What to do
All of the entries must be reproduced exactly, with no images carried over.

Material for the task
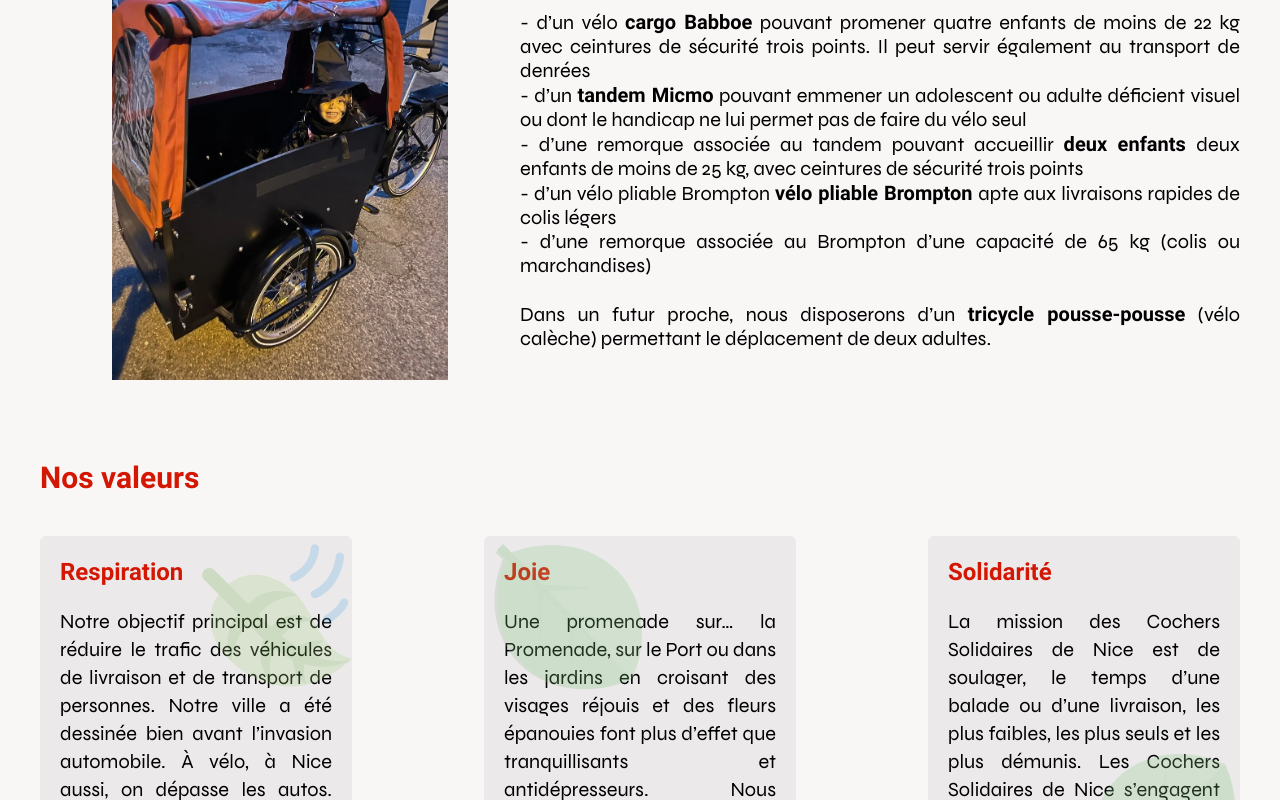
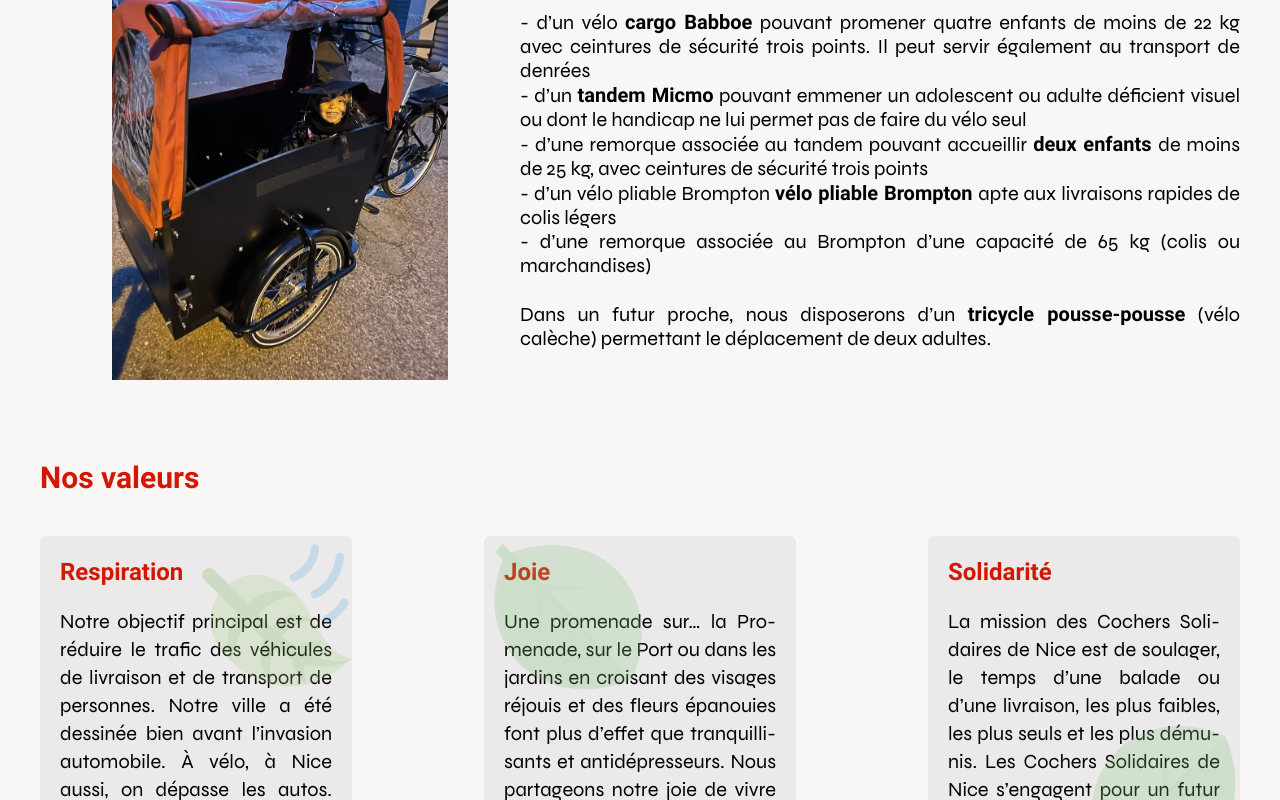
Before and after one commit to gotin23/les-cochers, a Next.js app: page / in a window 1280 px wide. Shown: the part 1780-2580 px from the top of the page. Built offline with nearby package versions, Linux system fonts and the light colour scheme.

Commit message:
feat:fix text on 'nos valeurs'

```diff
--- a/src/app/page.js
+++ b/src/app/page.js
@@ -109,8 +109,8 @@
                   du vélo seul{" "}
                 </li>
                 <li className="text-xl syne text-justify leading-6	">
-                  - d’une remorque associée au tandem pouvant accueillir <span className="roboto-bold"> deux enfants </span>deux enfants de moins de 25 kg, avec ceintures de
-                  sécurité trois points
+                  - d’une remorque associée au tandem pouvant accueillir <span className="roboto-bold"> deux enfants </span> de moins de 25 kg, avec ceintures de sécurité trois
+                  points
                 </li>
                 <li className="text-xl syne text-justify leading-6	">
                   {" "}
@@ -133,7 +133,7 @@
             <article className="w-[26%] bg-[#38363612] rounded-md p-5 text-justify relative lg:w-[30%] md:w-[100%] md:mb-5">
               <Image src={leafWindImage} width={150} alt="icon fleche du haut" className="absolute right-0 top-1 opacity-25" />
               <h4 className="text-2xl mb-5 text-red roboto-bold">Respiration</h4>
-              <p className="syne text-xl">
+              <p className="syne text-xl hyphens-auto	">
                 Notre objectif principal est de réduire le trafic des véhicules de livraison et de transport de personnes. Notre ville a été dessinée bien avant l’invasion
                 automobile. À vélo, à Nice aussi, on dépasse les autos. Revenons à la sagesse des cochers d’antan.
               </p>
@@ -141,14 +141,14 @@
             <article className="w-[26%] bg-[#38363612] rounded-md p-5 text-justify relative lg:w-[30%] md:w-[100%] md:mb-5">
               <Image src={leafImage} width={150} alt="icon fleche du haut" className="absolute left-2 top-2 rotate-90 opacity-25" />
               <h4 className="text-2xl mb-5 text-red roboto-bold">Joie</h4>
-              <p className="syne text-xl">
+              <p className="syne text-xl hyphens-auto	">
                 Une promenade sur… la Promenade, sur le Port ou dans les jardins en croisant des visages réjouis et des fleurs épanouies font plus d’effet que tranquillisants et
                 antidépresseurs. Nous partageons notre joie de vivre et de circuler les yeux grands ouverts dans notre cité.
               </p>
             </article>
             <article className="w-[26%]  bg-[#38363612] rounded-md p-5 text-justify relative lg:w-[30%] md:w-[100%]">
               <h4 className="text-2xl mb-5 text-red roboto-bold">Solidarité</h4>
-              <p className="syne text-xl">
+              <p className="syne text-xl hyphens-auto	">
                 La mission des Cochers Solidaires de Nice est de soulager, le temps d’une balade ou d’une livraison, les plus faibles, les plus seuls et les plus démunis. Les
                 Cochers Solidaires de Nice s’engagent pour un futur simple basé sur le partage et sur l’espoir..
               </p>
@@ -159,7 +159,7 @@
         {/* Nous contacter */}
         <section className="p-10 sm:p-5" id="contact">
           <h3 className="text-3xl  mb-10 text-red roboto-bold">Nous contacter</h3>
-          <p className="mb-10 text-xl syne text-justify leading-6	">
+          <p className="mb-10 text-xl syne  leading-6 text-auto">
             Si vous souhaitez nous <span className="roboto-bold">contacter par email</span> , n&apos;hésitez pas à nous écrire:
           </p>
           <div className="flex justify-between sm:flex-col">
```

Result of this task
Before and after one commit to gotin23/les-cochers, a Next.js app: page / in a window 1280 px wide. Shown: the part 1780-2580 px from the top of the page. Built offline with nearby package versions, Linux system fonts and the light colour scheme.

Commit message:
feat:fix text on 'nos valeurs'

```diff
--- a/src/app/page.js
+++ b/src/app/page.js
@@ -109,8 +109,8 @@
                   du vélo seul{" "}
                 </li>
                 <li className="text-xl syne text-justify leading-6	">
-                  - d’une remorque associée au tandem pouvant accueillir <span className="roboto-bold"> deux enfants </span>deux enfants de moins de 25 kg, avec ceintures de
-                  sécurité trois points
+                  - d’une remorque associée au tandem pouvant accueillir <span className="roboto-bold"> deux enfants </span> de moins de 25 kg, avec ceintures de sécurité trois
+                  points
                 </li>
                 <li className="text-xl syne text-justify leading-6	">
                   {" "}
@@ -133,7 +133,7 @@
             <article className="w-[26%] bg-[#38363612] rounded-md p-5 text-justify relative lg:w-[30%] md:w-[100%] md:mb-5">
               <Image src={leafWindImage} width={150} alt="icon fleche du haut" className="absolute right-0 top-1 opacity-25" />
               <h4 className="text-2xl mb-5 text-red roboto-bold">Respiration</h4>
-              <p className="syne text-xl">
+              <p className="syne text-xl hyphens-auto	">
                 Notre objectif principal est de réduire le trafic des véhicules de livraison et de transport de personnes. Notre ville a été dessinée bien avant l’invasion
                 automobile. À vélo, à Nice aussi, on dépasse les autos. Revenons à la sagesse des cochers d’antan.
               </p>
@@ -141,14 +141,14 @@
             <article className="w-[26%] bg-[#38363612] rounded-md p-5 text-justify relative lg:w-[30%] md:w-[100%] md:mb-5">
               <Image src={leafImage} width={150} alt="icon fleche du haut" className="absolute left-2 top-2 rotate-90 opacity-25" />
               <h4 className="text-2xl mb-5 text-red roboto-bold">Joie</h4>
-              <p className="syne text-xl">
+              <p className="syne text-xl hyphens-auto	">
                 Une promenade sur… la Promenade, sur le Port ou dans les jardins en croisant des visages réjouis et des fleurs épanouies font plus d’effet que tranquillisants et
                 antidépresseurs. Nous partageons notre joie de vivre et de circuler les yeux grands ouverts dans notre cité.
               </p>
             </article>
             <article className="w-[26%]  bg-[#38363612] rounded-md p-5 text-justify relative lg:w-[30%] md:w-[100%]">
               <h4 className="text-2xl mb-5 text-red roboto-bold">Solidarité</h4>
-              <p className="syne text-xl">
+              <p className="syne text-xl hyphens-auto	">
                 La mission des Cochers Solidaires de Nice est de soulager, le temps d’une balade ou d’une livraison, les plus faibles, les plus seuls et les plus démunis. Les
                 Cochers Solidaires de Nice s’engagent pour un futur simple basé sur le partage et sur l’espoir..
               </p>
@@ -159,7 +159,7 @@
         {/* Nous contacter */}
         <section className="p-10 sm:p-5" id="contact">
           <h3 className="text-3xl  mb-10 text-red roboto-bold">Nous contacter</h3>
-          <p className="mb-10 text-xl syne text-justify leading-6	">
+          <p className="mb-10 text-xl syne  leading-6 text-auto">
             Si vous souhaitez nous <span className="roboto-bold">contacter par email</span> , n&apos;hésitez pas à nous écrire:
           </p>
           <div className="flex justify-between sm:flex-col">
```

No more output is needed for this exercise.